Produce Safety Alliance Grower Trainings are some of the many events that the coronavirus pandemic has affected. When it became clear that in-person trainings couldn’t safely be held for many weeks, the PSA staff decided to temporarily allow remote delivery of the grower training.
In Wisconsin, they decided to hold a remote training both for people who had signed up for a cancelled spring training and for those who were located far away from any previous training. While most growers who attended the training were from Wisconsin, they did have two from neighboring states.
According to Kristin Krokowski, PSA lead trainer, “The remote training went really well. Thankfully, everyone’s internet worked pretty well.” Her co-worker, Jay Dampier, handled the technical aspects of the training in addition to leading several modules. Krokowski and Dampier both work for the University of Wisconsin Madison Extension.
The biggest hurdle was making sure everyone had a manual before the training occurred, according to Krokowski. One participant had to have a manual shipped overnight, but it was there before the training began.

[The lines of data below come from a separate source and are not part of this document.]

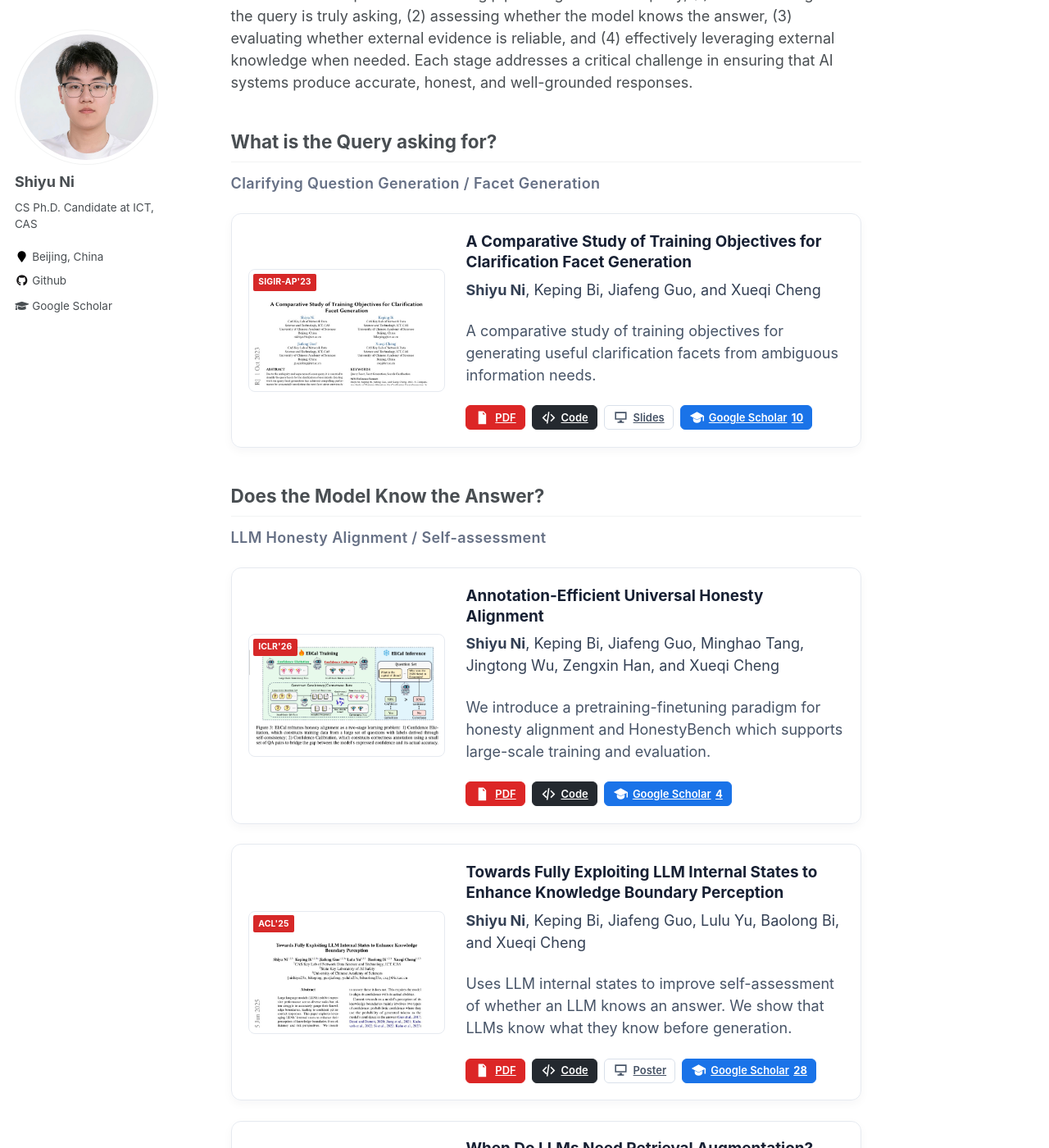
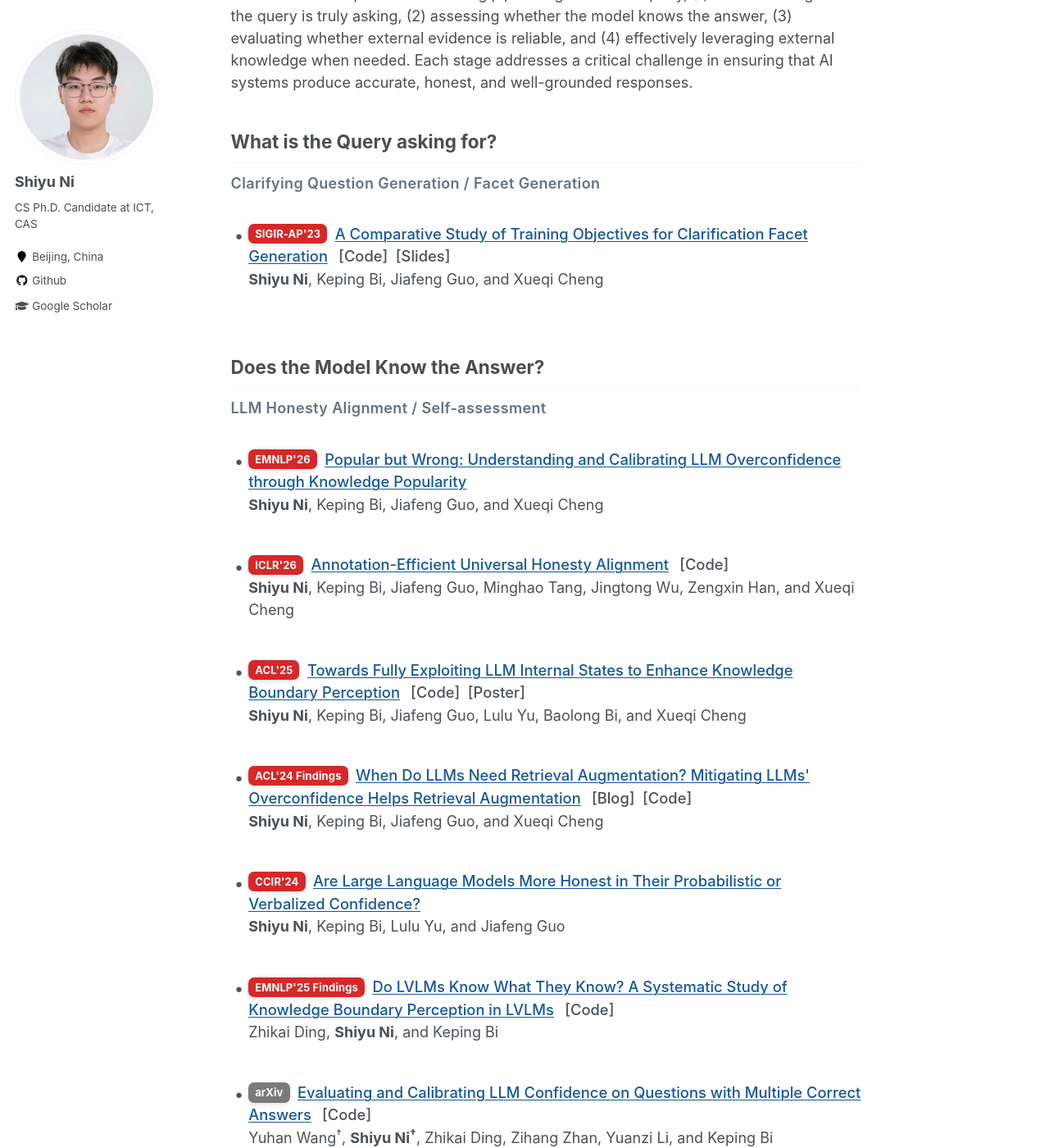
Before and after one commit to ShiyuNee/ShiyuNee.github.io, a Jekyll site: the page built from _pages/publications.md, in a window 1280 px wide and 1400 px high, scrolled down 208 px. Shown: the whole window at 82% size. Built offline with Jekyll 4.4.1, drawn with Linux system fonts in a browser that asks for light colours; some of the changed text lies outside the part shown.

Commit message:
Simplify publications list

```diff
--- a/_data/publications.yml
+++ b/_data/publications.yml
@@ -24,6 +24,19 @@
 - section: Does the Model Know the Answer?
   subtitle: LLM Honesty Alignment / Self-assessment
   papers:
+    - title: "Popular but Wrong: Understanding and Calibrating LLM Overconfidence through Knowledge Popularity"
+      authors: "<strong>Shiyu Ni</strong>, Keping Bi, Jiafeng Guo, and Xueqi Cheng"
+      venue: "EMNLP 2026 · Conference on Empirical Methods in Natural Language Processing"
+      description: "We provide a knowledge-popularity perspective for understanding and mitigating model overconfidence."
+      theme: Knowledge popularity
+      accent: blue
+      thumbnail: /images/publications/knowledge-popularity.jpg
+      conference: EMNLP'26
+      google_citations: 10
+      links:
+        - label: PDF
+          icon: ai ai-arxiv
+          url: https://arxiv.org/pdf/2505.17537
     - title: Annotation-Efficient Universal Honesty Alignment
       authors: "<strong>Shiyu Ni</strong>, Keping Bi, Jiafeng Guo, Minghao Tang, Jingtong Wu, Zengxin Han, and Xueqi Cheng"
       venue: "ICLR 2026 · The Fourteenth International Conference on Learning Representations"
@@ -108,19 +121,6 @@
         - label: Code
           icon: fab fa-github
           url: https://github.com/ShiyuNee/LVLM-Knowledge-Boundary-Perception
-    - title: How Knowledge Popularity Influences and Enhances LLM Knowledge Boundary Perception
-      authors: "<strong>Shiyu Ni</strong>, Keping Bi, Jiafeng Guo, and Xueqi Cheng"
-      venue: Preprint
-      description: "We provide a knowledge-popularity perspective for understanding and mitigating model overconfidence."
-      theme: Knowledge popularity
-      accent: blue
-      thumbnail: /images/publications/knowledge-popularity.jpg
-      conference: arXiv
-      google_citations: 10
-      links:
-        - label: PDF
-          icon: ai ai-arxiv
-          url: https://arxiv.org/pdf/2505.17537
     - title: Evaluating and Calibrating LLM Confidence on Questions with Multiple Correct Answers
       authors: "Yuhan Wang<sup>†</sup>, <strong>Shiyu Ni<sup>†</sup></strong>, Zhikai Ding, Zihang Zhan, Yuanzi Li, and Keping Bi"
       venue: Preprint
--- a/_includes/publication-card.html
+++ b/_includes/publication-card.html
@@ -1,28 +1,26 @@
-<article class="publication-card publication-card--{{ paper.accent | default: 'blue' }}">
-  <div class="publication-card__media">
-    {% if paper.thumbnail %}
-      <img class="publication-card__image" src="{{ paper.thumbnail | relative_url }}" alt="Illustration for {{ paper.title }}">
-    {% else %}
-      <div class="publication-card__cover" aria-hidden="true">
-        <span class="publication-card__cover-label">{{ paper.theme }}</span>
-        <span class="publication-card__cover-line"></span>
-        <span class="publication-card__cover-mark">SN</span>
-      </div>
+{% assign title_url = nil %}
+{% for link in paper.links %}
+  {% assign normalized_label = link.label | replace: 'arXiv', 'PDF' %}
+  {% if normalized_label == 'PDF' or link.label == 'Preprint' %}
+    {% assign title_url = link.url %}
+  {% endif %}
+{% endfor %}
+
+<article class="publication-card">
+  <div class="publication-card__heading">
+    {% if paper.conference %}
+      {% assign conference_type = paper.conference | downcase %}
+      <span class="publication-card__conference{% if conference_type == 'arxiv' or conference_type == 'preprint' %} publication-card__conference--preprint{% endif %}" title="{{ paper.venue }}">{{ paper.conference }}</span>
     {% endif %}
-    {% if paper.conference %}<span class="publication-card__conference" title="{{ paper.venue }}">{{ paper.conference }}</span>{% endif %}
-  </div>
-  <div class="publication-card__body">
-    <h3 class="publication-card__title">{{ paper.title }}</h3>
-    <p class="publication-card__authors">{{ paper.authors }}</p>
-    <p class="publication-card__description">{{ paper.description }}</p>
-    {% if paper.note %}<p class="publication-card__note">{{ paper.note }}</p>{% endif %}
-    <nav class="publication-card__links" aria-label="Links for {{ paper.title }}">
+    <h3 class="publication-card__title">
+      {% if title_url %}<a href="{{ title_url }}" target="_blank" rel="noopener noreferrer">{{ paper.title }}</a>{% else %}{{ paper.title }}{% endif %}
+    </h3>
+    <nav class="publication-card__links" aria-label="Additional links for {{ paper.title }}">
       {% for link in paper.links %}
         {% assign link_label = link.label | replace: 'arXiv', 'PDF' %}
-        <a class="publication-card__link publication-card__link--{{ link_label | downcase | replace: ' ', '-' }}" href="{{ link.url }}" target="_blank" rel="noopener noreferrer" title="{{ link_label }}" aria-label="{{ link_label }}">{% include publication-icon.html label=link_label %}<span class="publication-card__link-label">{{ link_label }}</span></a>
+        {% unless link_label == 'PDF' or link.label == 'Preprint' %}<a href="{{ link.url }}" target="_blank" rel="noopener noreferrer">[{{ link_label }}]</a>{% endunless %}
       {% endfor %}
-      <a class="publication-card__link publication-card__link--citation publication-card__link--google-scholar" href="https://scholar.google.com/scholar?q={{ paper.title | uri_escape }}" target="_blank" rel="noopener noreferrer" title="Google Scholar{% if paper.google_citations != nil %} · {{ paper.google_citations }} citations{% endif %}" aria-label="Google Scholar{% if paper.google_citations != nil %}, {{ paper.google_citations }} citations{% endif %}">{% include publication-icon.html label="Google Scholar" %}<span class="publication-card__link-label">Google Scholar</span>{% if paper.google_citations != nil %}<span class="publication-card__citation-count">{{ paper.google_citations }}</span>{% endif %}</a>
-      {% if paper.researchgate_citations != nil %}<a class="publication-card__link publication-card__link--citation" href="https://www.researchgate.net/search/publication?q={{ paper.title | uri_escape }}" target="_blank" rel="noopener noreferrer" title="ResearchGate · {{ paper.researchgate_citations }} citations" aria-label="ResearchGate, {{ paper.researchgate_citations }} citations">{% include publication-icon.html label="ResearchGate" %}<span class="publication-card__link-label">ResearchGate</span><span class="publication-card__citation-count">{{ paper.researchgate_citations }}</span></a>{% endif %}
     </nav>
   </div>
+  <p class="publication-card__authors">{{ paper.authors }}</p>
 </article>
--- a/_sass/_archive.scss
+++ b/_sass/_archive.scss
@@ -66,225 +66,102 @@
   }
 }
 
-/* Publication cards */
+/* Traditional publication list */
 .publication-section-subtitle {
   color: #667085;
   font-size: 0.9em;
   font-weight: 600;
   letter-spacing: 0.02em;
-  margin: -0.85em 0 1.25em;
+  margin: -0.85em 0 0.55em;
 }
 
 .publication-card {
-  --publication-accent: #2563eb;
-  --publication-tint: #eff6ff;
-  align-items: center;
-  border: 1px solid #e6eaf0;
-  border-radius: 12px;
-  box-shadow: 0 4px 12px rgba(15, 23, 42, 0.04);
-  display: flex;
-  gap: 1.4em;
-  margin: 0 0 1.35em;
-  overflow: hidden;
-  padding: 1.15em;
-  transition: box-shadow 0.18s ease, transform 0.18s ease;
-}
-
-.publication-card:hover {
-  box-shadow: 0 10px 24px rgba(15, 23, 42, 0.11);
-  transform: translateY(-2px);
-}
-
-.publication-card--purple { --publication-accent: #7c3aed; --publication-tint: #f5f3ff; }
-.publication-card--teal { --publication-accent: #0f766e; --publication-tint: #f0fdfa; }
-.publication-card--orange { --publication-accent: #c2410c; --publication-tint: #fff7ed; }
-.publication-card--rose { --publication-accent: #be123c; --publication-tint: #fff1f2; }
-
-.publication-card__media {
-  flex: 0 0 240px;
+  margin: 0;
+  padding: 0.65em 0 0.65em 1.2em;
   position: relative;
 }
 
-.publication-card__cover {
-  background: linear-gradient(145deg, var(--publication-tint), #fff 62%, var(--publication-tint));
-  border: 1px solid color-mix(in srgb, var(--publication-accent) 22%, white);
-  border-radius: 8px;
-  color: var(--publication-accent);
-  display: flex;
-  flex: 0 0 240px;
-  flex-direction: column;
-  justify-content: space-between;
-  min-height: 150px;
-  overflow: hidden;
-  padding: 1em;
-  position: relative;
+.publication-card::before {
+  color: #4b5563;
+  content: "•";
+  font-size: 1.15em;
+  left: 0.2em;
+  line-height: 1;
+  position: absolute;
+  top: 0.87em;
 }
 
-.publication-card__image {
-  border: 1px solid #e6eaf0;
-  border-radius: 8px;
-  background: #fff;
-  height: 150px;
-  object-fit: contain;
-  width: 240px;
+.publication-card__heading {
+  display: block;
+  line-height: 1.5;
 }
 
 .publication-card__conference {
   align-items: center;
   background: #d62828;
-  border-radius: 2px;
+  border-radius: 7px;
+  box-shadow: 0 2px 5px rgba(15, 23, 42, 0.12);
   color: #fff;
   display: inline-flex;
-  font-size: 0.58em;
+  font-family: $sans-serif;
+  font-size: 0.72em;
   font-weight: 700;
-  left: 0.55em;
   letter-spacing: 0.01em;
-  line-height: 1;
-  max-width: calc(100% - 1.1em);
-  overflow: hidden;
-  padding: 0.5em 0.6em;
-  position: absolute;
-  text-overflow: ellipsis;
-  top: 0.55em;
+  line-height: 1.1;
+  margin-right: 0.35em;
+  padding: 0.38em 0.62em;
+  vertical-align: 0.12em;
   white-space: nowrap;
 }
 
-.publication-card__cover::after {
-  background: var(--publication-accent);
-  border-radius: 50%;
-  content: "";
-  height: 82px;
-  opacity: 0.1;
-  position: absolute;
-  right: -28px;
-  top: -32px;
-  width: 82px;
+.publication-card__conference--preprint {
+  background: #7a7a7a;
 }
 
-.publication-card__cover-label {
-  font-size: 0.68em;
-  font-weight: 700;
-  letter-spacing: 0.09em;
-  line-height: 1.35;
-  text-transform: uppercase;
+.publication-card__title {
+  display: inline;
+  font-size: 1.02em;
+  font-weight: 500;
+  line-height: 1.5;
+  margin: 0;
 }
 
-.publication-card__cover-line {
-  background: var(--publication-accent);
-  box-shadow: 28px 10px 0 -5px var(--publication-accent), 56px -4px 0 -9px var(--publication-accent);
-  height: 3px;
-  margin: auto 0 1.1em;
-  width: 42px;
+.publication-card__title a {
+  color: #15579c;
+  text-decoration: underline;
+  text-decoration-thickness: 1px;
+  text-underline-offset: 0.12em;
 }
 
-.publication-card__cover-mark {
-  align-self: flex-end;
-  font-family: Georgia, serif;
-  font-size: 1.55em;
-  font-weight: 700;
-  letter-spacing: -0.08em;
+.publication-card__title a:hover {
+  color: #0b3d73;
 }
 
-.publication-card__body { min-width: 0; }
-
-.publication-card__title {
-  color: #172033;
-  font-size: 1.05em;
-  line-height: 1.35;
-  margin: 0 0 0.36em;
+.publication-card__authors {
+  color: #4b5157;
+  font-size: 0.9em;
+  line-height: 1.5;
+  margin: 0.55em 0 0;
 }
 
-.publication-card__authors,
-.publication-card__venue,
-.publication-card__description,
-.publication-card__note { margin: 0.28em 0; }
-
-.publication-card__authors { color: #344054; font-size: 0.88em; }
-.publication-card__venue { color: var(--publication-accent); font-size: 0.8em; font-weight: 700; }
-.publication-card__description { color: #475467; font-size: 0.87em; line-height: 1.5; }
-.publication-card__note { color: #667085; font-size: 0.8em; font-style: italic; }
-
 .publication-card__links {
-  display: flex;
-  flex-wrap: wrap;
-  gap: 0.45em;
-  margin-top: 0.75em;
+  display: inline;
+  font-family: $sans-serif;
+  font-size: 1.02em;
+  font-weight: 500;
+  margin-left: 0.45em;
 }
 
-.publication-card__link {
-  align-items: center;
-  border: 1px solid #d9e0ea;
-  border-radius: 6px;
-  color: #475467;
-  display: inline-flex;
-  gap: 0.34em;
-  height: 30px;
-  justify-content: center;
-  padding: 0 0.55em;
+.publication-card__links a {
+  color: #4b5157;
+  margin-right: 0.25em;
   text-decoration: none;
-  transition: background 0.15s ease, border-color 0.15s ease, color 0.15s ease;
-  width: auto;
-}
-
-.publication-card__link svg {
-  display: block;
-  fill: currentColor;
-  height: 1.05em;
-  width: 1.05em;
-}
-
-.publication-card__link-label {
-  font-family: $sans-serif;
-  font-size: 0.72em;
-  font-weight: 600;
-  line-height: 1;
   white-space: nowrap;
 }
 
-.publication-card__link--citation {
-  gap: 0.3em;
-}
-
-.publication-card__citation-count {
-  font-family: $sans-serif;
-  font-size: 0.72em;
-  font-weight: 700;
-  line-height: 1;
-}
-
-.publication-card__link:hover {
-  background: var(--publication-tint);
-  border-color: var(--publication-accent);
-  color: var(--publication-accent);
-}
-
-.publication-card__link--pdf,
-.publication-card__link--google-scholar,
-.publication-card__link--code {
-  color: #fff;
-}
-
-.publication-card__link--pdf {
-  background: #dc2626;
-  border-color: #dc2626;
-}
-
-.publication-card__link--google-scholar {
-  background: #1a73e8;
-  border-color: #1a73e8;
-}
-
-.publication-card__link--code {
-  background: #24292f;
-  border-color: #24292f;
-}
-
-.publication-card__link--pdf:hover,
-.publication-card__link--google-scholar:hover,
-.publication-card__link--code:hover {
-  border-color: currentColor;
-  color: #fff;
-  filter: brightness(0.88);
+.publication-card__links a:hover {
+  color: #24292f;
+  text-decoration: underline;
 }
 
 .blog-list {
@@ -339,13 +216,11 @@
 }
 
 @media (max-width: 600px) {
-  .publication-card { gap: 0.9em; padding: 0.85em; }
-  .publication-card__media { flex-basis: 112px; }
-  .publication-card__cover { flex-basis: 112px; min-height: 128px; padding: 0.65em; }
-  .publication-card__cover-label { font-size: 0.55em; }
-  .publication-card__cover-mark { font-size: 1.2em; }
-  .publication-card__image { height: 128px; width: 112px; }
-  .publication-card__conference { font-size: 0.45em; left: 0.5em; padding: 0.4em; top: 0.5em; }
+  .publication-card { padding: 0.6em 0 0.6em 1em; }
+  .publication-card::before { left: 0.08em; }
+  .publication-card__conference { font-size: 0.64em; }
+  .publication-card__title { font-size: 0.94em; }
+  .publication-card__authors { font-size: 0.84em; }
 }
 
 .archive__item-teaser {
```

While the evaluation process caused a few issues, most people had no problem uploading their completed forms to the PSA website. Wisconsin also decided to include a pre- and post-test, like they would have for an in-person training. The Qualtrics survey link was emailed to participants ahead of the training, and those who hadn’t completed it were encouraged to take the pre-test during the first break. Their Zoom call continued after the training as people filled out the post-test, to encourage that to be completed as well.
Annalisa Hultberg, Extension Educator from the University of Minnesota, had offered a similar training just before the one in Wisconsin. She was willing to share her communications, and the Wisconsin trainers were able to easily adapt those for their training.
Hultberg also met with Patrick Byers (University of Missouri Extension) and Cal Jamerson (Kansas State Extension) before their training. Don Stoeckel, from the Produce Safety Alliance, helped coordinate the meeting. This meeting helped Byers and Jamerson understand the new PSA remote training policy requirements for a certificate of completion.
It can be challenging to keep a training interactive when it is offered remotely, but NCR FSMA partners shared ideas of how they engaged participants. Hultberg was willing to share simple questions that the Minnesota trainers had used in virtual polling. Byers and Jamerson appreciated them, as it’s more difficult to interact effectively during a remote training. “You really have to force the interaction when you’re not able to see the participants,” Byers explained. He suggested trainers pre-plan questions to ask for each module. Having multiple trainers also allowed them to ask questions that they regularly hear during in-person trainings.
The Minnesota team used virtual break out rooms (through Zoom) to do activities with participants, for example identifying the risks associated with different soil amendments and then discussing with the larger group. Participants mentioned that they really liked the small group interactions in the break out rooms and it was a great way to encourage participation.
Byers and Jamerson collaborated to host a training for several growers from each of their states and FDA staff from around the country. They chose to hold the course on two different afternoons, instead of one day. Additionally, taking a break between each module helped re-engage participants, even if it was just a short break.
The NCR FSMA provided assistance with the technology for the Kansas/Missouri training. “Having someone handle the technical details helps the trainers focus,” explained Jamerson. “If there are technical difficulties, it’s not the trainers’ credibility at risk.” Hultberg agreed having someone to manage the technical issues, polls, break out rooms, and monitoring participants’ videos is very important so that trainers can focus on leading the content. This has been general feedback from the early remote training courses across the US.
The COVID-19 pandemic is forcing grower trainings to happen in new ways, but PSA trainers’ commitment to produce safety and working collaboratively remains the same. Current understanding is that covered farms require this training in order to feed the US, regardless of travel restrictions, and NCR partners are working together to allow this to happen.